We’ve previously understood how the prisoner’s dilemma works. Given the payoffs and the choices each of the two prisoners has, each of them will most likely work against each other as opposed to cooperating. The reason lies in the fact that humans are by nature selfish and will work towards one’s own goals. But what if it occurs a second time? What if they are offered another chance? Knowing the choice made by the other party, will they work against or with each other? This scenario is called the Iterated Prisoner’s Dilemma.

Iterated Prisoner’s Dilemma, also called the peace-war game, studies the cooperative behavior and trusting nature of man. But unlike the first round of prisoner’s dilemma, it is quite a challenge to predict how the prisoner will act. Each of them has to consider the other’s previous actions, predict his present action and determine the reason behind their actions.
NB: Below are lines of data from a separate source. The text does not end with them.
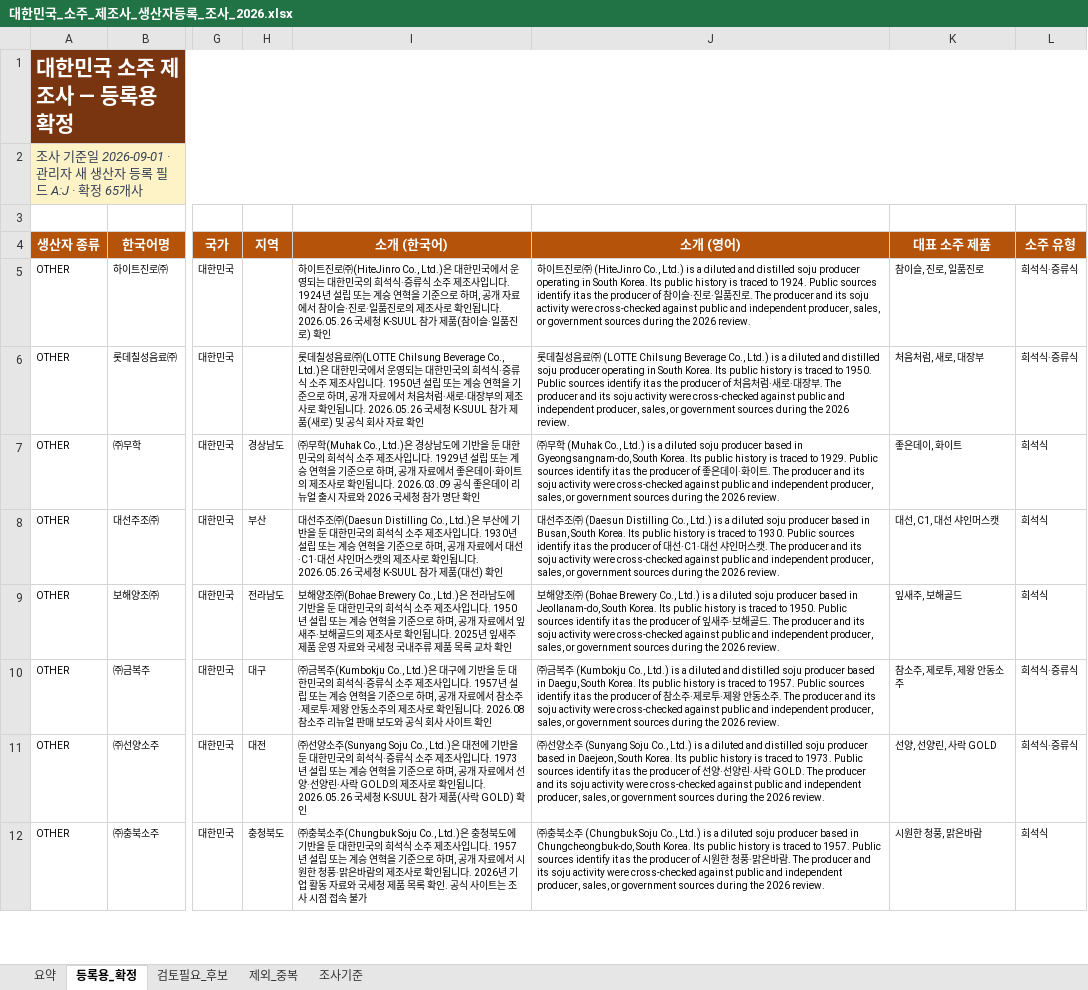
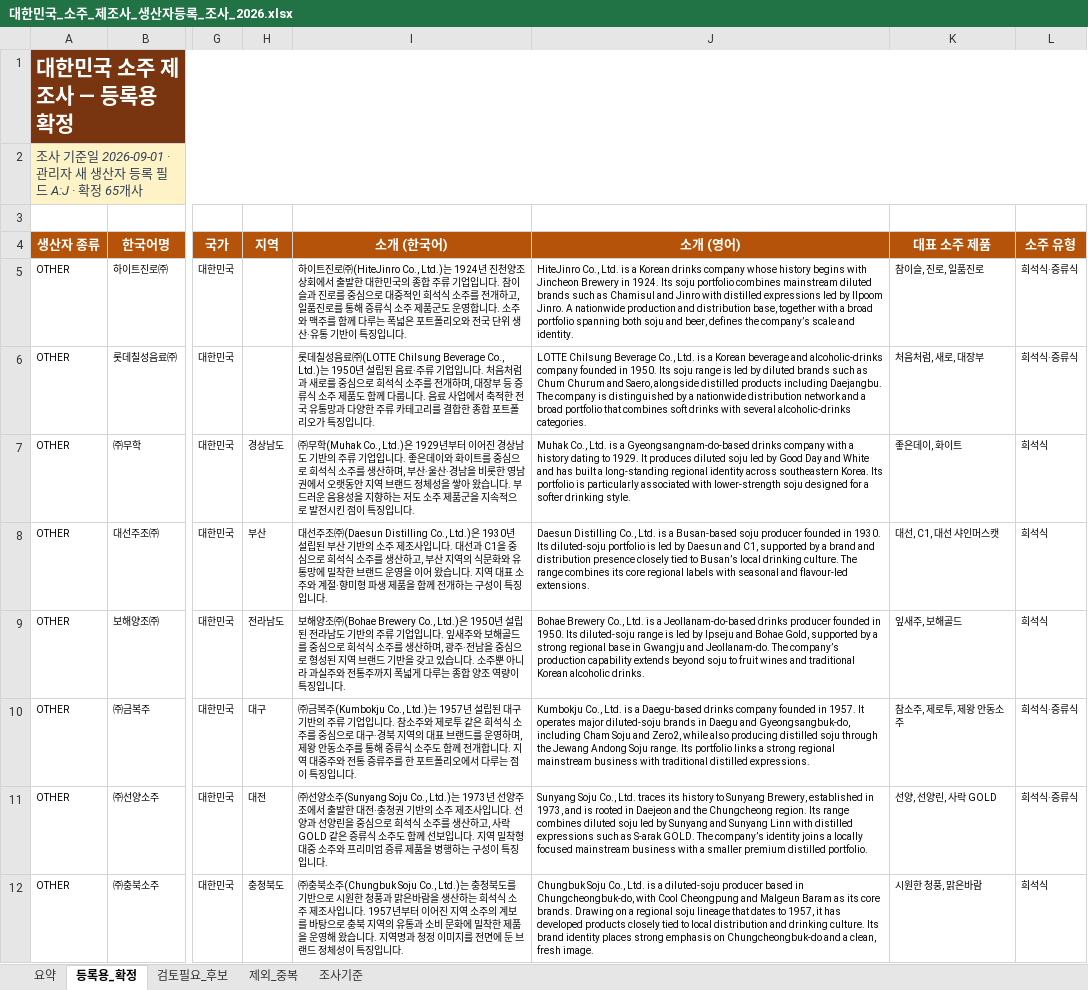
Before and after one commit to PARKJINHOH/cask-by-cask, an Excel workbook: outputs/01a05b96-e9d2-7420-b70e-419ec80490bc/대한민국_소주_제조사_생산자등록_조사_2026.xlsx, sheet 등록용_확정, drawn as a sheet; only a part is shown, gaps mark what is left out; values as stored, in another font and other column widths than the file's, no borders; conditional formats and table styles not drawn; the diff covers the shown part only; the diff names each change by its address in the sheet, - before the commit and + after, or states it on an @@ line.

```diff
--- a/outputs/01a05b96-e9d2-7420-b70e-419ec80490bc/대한민국_소주_제조사_생산자등록_조사_2026.xlsx (sheet 등록용_확정)
+++ b/outputs/01a05b96-e9d2-7420-b70e-419ec80490bc/대한민국_소주_제조사_생산자등록_조사_2026.xlsx (sheet 등록용_확정)
-I5 (소개 (한국어)): …㈜(HiteJinro Co., Ltd.)은 대한민국에서 운영되는 대한민국의 희석식·증류식 소주 제조사입니다. 1924년 설립 또는 계승 연혁을 기준으로 하며, 공개 자료에서 참이슬·진로·일품진로의 제조사로 확인됩니다. 2026.05.26 국세청 K-SUUL 참가 제품(참이슬·일품진로) 확인
+I5 (소개 (한국어)): …㈜(HiteJinro Co., Ltd.)는 1924년 진천양조상회에서 출발한 대한민국의 종합 주류 기업입니다. 참이슬과 진로를 중심으로 대중적인 희석식 소주를 전개하고, 일품진로를 통해 증류식 소주 제품군도 운영합니다. 소주와 맥주를 함께 다루는 폭넓은 포트폴리오와 전국 단위 생산·유통 기반이 특징입니다.
-J5 (소개 (영어)): 하이트진로㈜ (HiteJinro Co., Ltd.) is a diluted and distilled soju producer operating in South Korea. Its public history is traced to 1924. Public sources identify it as the producer of 참이슬·진로·일품진로. The producer and its soju activity were cross-checked against public and independent producer, sales, or government sources during the 2026 review.
+J5 (소개 (영어)): HiteJinro Co., Ltd. is a Korean drinks company whose history begins with Jincheon Brewery in 1924. Its soju portfolio combines mainstream diluted brands such as Chamisul and Jinro with distilled expressions led by Ilpoom Jinro. A nationwide production and distribution base, together with a broad portfolio spanning both soju and beer, defines the company’s scale and identity.
-I6 (소개 (한국어)): …Chilsung Beverage Co., Ltd.)은 대한민국에서 운영되는 대한민국의 희석식·증류식 소주 제조사입니다. 1950년 설립 또는 계승 연혁을 기준으로 하며, 공개 자료에서 처음처럼·새로·대장부의 제조사로 확인됩니다. 2026.05.26 국세청 K-SUUL 참가 제품(새로) 및 공식 회사 자료 확인
+I6 (소개 (한국어)): …Chilsung Beverage Co., Ltd.)는 1950년 설립된 음료·주류 기업입니다. 처음처럼과 새로를 중심으로 희석식 소주를 전개하며, 대장부 등 증류식 소주 제품도 함께 다룹니다. 음료 사업에서 축적한 전국 유통망과 다양한 주류 카테고리를 결합한 종합 포트폴리오가 특징입니다.
-J6 (소개 (영어)): 롯데칠성음료㈜ (LOTTE Chilsung Beverage Co., Ltd.) is a diluted and distilled soju producer operating in South Korea. Its public history is traced to 1950. Public sources identify it as the producer of 처음처럼·새로·대장부. The producer and its soju activity were cross-checked against public and independent producer, sales, or government sources during the 2026 review.
+J6 (소개 (영어)): LOTTE Chilsung Beverage Co., Ltd. is a Korean beverage and alcoholic-drinks company founded in 1950. Its soju range is led by diluted brands such as Chum Churum and Saero, alongside distilled products including Daejangbu. The company is distinguished by a nationwide distribution network and a broad portfolio that combines soft drinks with several alcoholic-drinks categories.
-I7 (소개 (한국어)): …Co., Ltd.)은 경상남도에 기반을 둔 대한민국의 희석식 소주 제조사입니다. 1929년 설립 또는 계승 연혁을 기준으로 하며, 공개 자료에서 좋은데이·화이트의 제조사로 확인됩니다. 2026.03.09 공식 좋은데이 리뉴얼 출시 자료와 2026 국세청 참가 명단 확인
+I7 (소개 (한국어)): …Co., Ltd.)은 1929년부터 이어진 경상남도 기반의 주류 기업입니다. 좋은데이와 화이트를 중심으로 희석식 소주를 생산하며, 부산·울산·경남을 비롯한 영남권에서 오랫동안 지역 브랜드 정체성을 쌓아 왔습니다. 부드러운 음용성을 지향하는 저도 소주 제품군을 지속적으로 발전시킨 점이 특징입니다.
-J7 (소개 (영어)): ㈜무학 (Muhak Co., Ltd.) is a diluted soju producer based in Gyeongsangnam-do, South Korea. Its public history is traced to 1929. Public sources identify it as the producer of 좋은데이·화이트. The producer and its soju activity were cross-checked against public and independent producer, sales, or government sources during the 2026 review.
+J7 (소개 (영어)): Muhak Co., Ltd. is a Gyeongsangnam-do-based drinks company with a history dating to 1929. It produces diluted soju led by Good Day and White and has built a long-standing regional identity across southeastern Korea. Its portfolio is particularly associated with lower-strength soju designed for a softer drinking style.
-I8 (소개 (한국어)): …Co., Ltd.)은 부산에 기반을 둔 대한민국의 희석식 소주 제조사입니다. 1930년 설립 또는 계승 연혁을 기준으로 하며, 공개 자료에서 대선·C1·대선 샤인머스캣의 제조사로 확인됩니다. 2026.05.26 국세청 K-SUUL 참가 제품(대선) 확인
+I8 (소개 (한국어)): …Co., Ltd.)은 1930년 설립된 부산 기반의 소주 제조사입니다. 대선과 C1을 중심으로 희석식 소주를 생산하고, 부산 지역의 식문화와 유통망에 밀착한 브랜드 운영을 이어 왔습니다. 지역 대표 소주와 계절·향미형 파생 제품을 함께 전개하는 구성이 특징입니다.
-J8 (소개 (영어)): 대선주조㈜ (Daesun Distilling Co., Ltd.) is a diluted soju producer based in Busan, South Korea. Its public history is traced to 1930. Public sources identify it as the producer of 대선·C1·대선 샤인머스캣. The producer and its soju activity were cross-checked against public and independent producer, sales, or government sources during the 2026 review.
+J8 (소개 (영어)): Daesun Distilling Co., Ltd. is a Busan-based soju producer founded in 1930. Its diluted-soju portfolio is led by Daesun and C1, supported by a brand and distribution presence closely tied to Busan’s local drinking culture. The range combines its core regional labels with seasonal and flavour-led extensions.
-I9 (소개 (한국어)): …Co., Ltd.)은 전라남도에 기반을 둔 대한민국의 희석식 소주 제조사입니다. 1950년 설립 또는 계승 연혁을 기준으로 하며, 공개 자료에서 잎새주·보해골드의 제조사로 확인됩니다. 2025년 잎새주 제품 운영 자료와 국세청 국내주류 제품 목록 교차 확인
+I9 (소개 (한국어)): …Co., Ltd.)은 1950년 설립된 전라남도 기반의 주류 기업입니다. 잎새주와 보해골드를 중심으로 희석식 소주를 생산하며, 광주·전남을 중심으로 형성된 지역 브랜드 기반을 갖고 있습니다. 소주뿐 아니라 과실주와 전통주까지 폭넓게 다루는 종합 양조 역량이 특징입니다.
-J9 (소개 (영어)): 보해양조㈜ (Bohae Brewery Co., Ltd.) is a diluted soju producer based in Jeollanam-do, South Korea. Its public history is traced to 1950. Public sources identify it as the producer of 잎새주·보해골드. The producer and its soju activity were cross-checked against public and independent producer, sales, or government sources during the 2026 review.
+J9 (소개 (영어)): Bohae Brewery Co., Ltd. is a Jeollanam-do-based drinks producer founded in 1950. Its diluted-soju range is led by Ipseju and Bohae Gold, supported by a strong regional base in Gwangju and Jeollanam-do. The company’s production capability extends beyond soju to fruit wines and traditional Korean alcoholic drinks.
-I10 (소개 (한국어)): …주(Kumbokju Co., Ltd.)은 대구에 기반을 둔 대한민국의 희석식·증류식 소주 제조사입니다. 1957년 설립 또는 계승 연혁을 기준으로 하며, 공개 자료에서 참소주·제로투·제왕 안동소주의 제조사로 확인됩니다. 2026.08 참소주 리뉴얼 판매 보도와 공식 회사 사이트 확인
+I10 (소개 (한국어)): …주(Kumbokju Co., Ltd.)는 1957년 설립된 대구 기반의 주류 기업입니다. 참소주와 제로투 같은 희석식 소주를 중심으로 대구·경북 지역의 대표 브랜드를 운영하며, 제왕 안동소주를 통해 증류식 소주도 함께 전개합니다. 지역 대중주와 전통 증류주를 한 포트폴리오에서 다루는 점이 특징입니다.
-J10 (소개 (영어)): ㈜금복주 (Kumbokju Co., Ltd.) is a diluted and distilled soju producer based in Daegu, South Korea. Its public history is traced to 1957. Public sources identify it as the producer of 참소주·제로투·제왕 안동소주. The producer and its soju activity were cross-checked against public and independent producer, sales, or government sources during the 2026 review.
+J10 (소개 (영어)): Kumbokju Co., Ltd. is a Daegu-based drinks company founded in 1957. It operates major diluted-soju brands in Daegu and Gyeongsangbuk-do, including Cham Soju and Zero2, while also producing distilled soju through the Jewang Andong Soju range. Its portfolio links a strong regional mainstream business with traditional distilled expressions.
-I11 (소개 (한국어)): …(Sunyang Soju Co., Ltd.)은 대전에 기반을 둔 대한민국의 희석식·증류식 소주 제조사입니다. 1973년 설립 또는 계승 연혁을 기준으로 하며, 공개 자료에서 선양·선양린·사락 GOLD의 제조사로 확인됩니다. 2026.05.26 국세청 K-SUUL 참가 제품(사락 GOLD) 확인
+I11 (소개 (한국어)): …(Sunyang Soju Co., Ltd.)는 1973년 선양주조에서 출발한 대전·충청권 기반의 소주 제조사입니다. 선양과 선양린을 중심으로 희석식 소주를 생산하고, 사락 GOLD 같은 증류식 소주도 함께 선보입니다. 지역 밀착형 대중 소주와 프리미엄 증류 제품을 병행하는 구성이 특징입니다.
-J11 (소개 (영어)): ㈜선양소주 (Sunyang Soju Co., Ltd.) is a diluted and distilled soju producer based in Daejeon, South Korea. Its public history is traced to 1973. Public sources identify it as the producer of 선양·선양린·사락 GOLD. The producer and its soju activity were cross-checked against public and independent producer, sales, or government sources during the 2026 review.
+J11 (소개 (영어)): Sunyang Soju Co., Ltd. traces its history to Sunyang Brewery, established in 1973, and is rooted in Daejeon and the Chungcheong region. Its range combines diluted soju led by Sunyang and Sunyang Linn with distilled expressions such as S-arak GOLD. The company’s identity joins a locally focused mainstream business with a smaller premium distilled portfolio.
-I12 (소개 (한국어)): …(Chungbuk Soju Co., Ltd.)은 충청북도에 기반을 둔 대한민국의 희석식 소주 제조사입니다. 1957년 설립 또는 계승 연혁을 기준으로 하며, 공개 자료에서 시원한 청풍·맑은바람의 제조사로 확인됩니다. 2026년 기업 활동 자료와 국세청 제품 목록 확인. 공식 사이트는 조사 시점 접속 불가
+I12 (소개 (한국어)): …(Chungbuk Soju Co., Ltd.)는 충청북도를 기반으로 시원한 청풍과 맑은바람을 생산하는 희석식 소주 제조사입니다. 1957년부터 이어진 지역 소주의 계보를 바탕으로 충북 지역의 유통과 소비 문화에 밀착한 제품을 운영해 왔습니다. 지역명과 청정 이미지를 전면에 둔 브랜드 정체성이 특징입니다.
-J12 (소개 (영어)): ㈜충북소주 (Chungbuk Soju Co., Ltd.) is a diluted soju producer based in Chungcheongbuk-do, South Korea. Its public history is traced to 1957. Public sources identify it as the producer of 시원한 청풍·맑은바람. The producer and its soju activity were cross-checked against public and independent producer, sales, or government sources during the 2026 review.
+J12 (소개 (영어)): Chungbuk Soju Co., Ltd. is a diluted-soju producer based in Chungcheongbuk-do, with Cool Cheongpung and Malgeun Baram as its core brands. Drawing on a regional soju lineage that dates to 1957, it has developed products closely tied to local distribution and drinking culture. Its brand identity places strong emphasis on Chungcheongbuk-do and a clean, fresh image.
```
Also changed, not shown: 114 edited cells elsewhere in this sheet, sheet 검토필요_후보, sheet 조사기준, 37 other files.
It’s a very calculative notion.

But analysts figured that although the options and actions may vary, each of the prisoner will likely defect in the end. This is done when the length of the game is a given. Why? If Prisoner A cooperates on the first round, Prisoner B will likely cooperate on the second round given the fact that he would predict that A would possibly also cooperate. But it’s our instinct to work against each other. To achieve this and not let to the other party know, Prisoner B can defect on the last turn since Prisoner A won’t know anyway and the odds will definitely go towards B. It’s always the last round since the outcome will no longer affect the actions of the other party and one can do as he pleases.

But the defection strategy won’t work if the length is unknown. Thus, many analysts were invited to come up with algorithms that could predict the right strategies. Of all the algorithms proposed, Rapoport’s deterministic strategy proved to be the best. He came up with a program written in BASIC that analyzes the tit-for-tat strategy of each player. Simply put, Prisoner A will act according to Prisoner B’s actions in the previous round and vice versa. It sums up man’s behavior of retaliating, forgiving and being nice. The algorithm proved to be the most optimal strategy for Iterated Prisoner’s Dilemma.


Leave a Reply

Fill in your details below or click an icon to log in: Logo

You are commenting using your account. Log Out /  Change )

Twitter picture

You are commenting using your Twitter account. Log Out /  Change )

Facebook photo

You are commenting using your Facebook account. Log Out /  Change )

Connecting to %s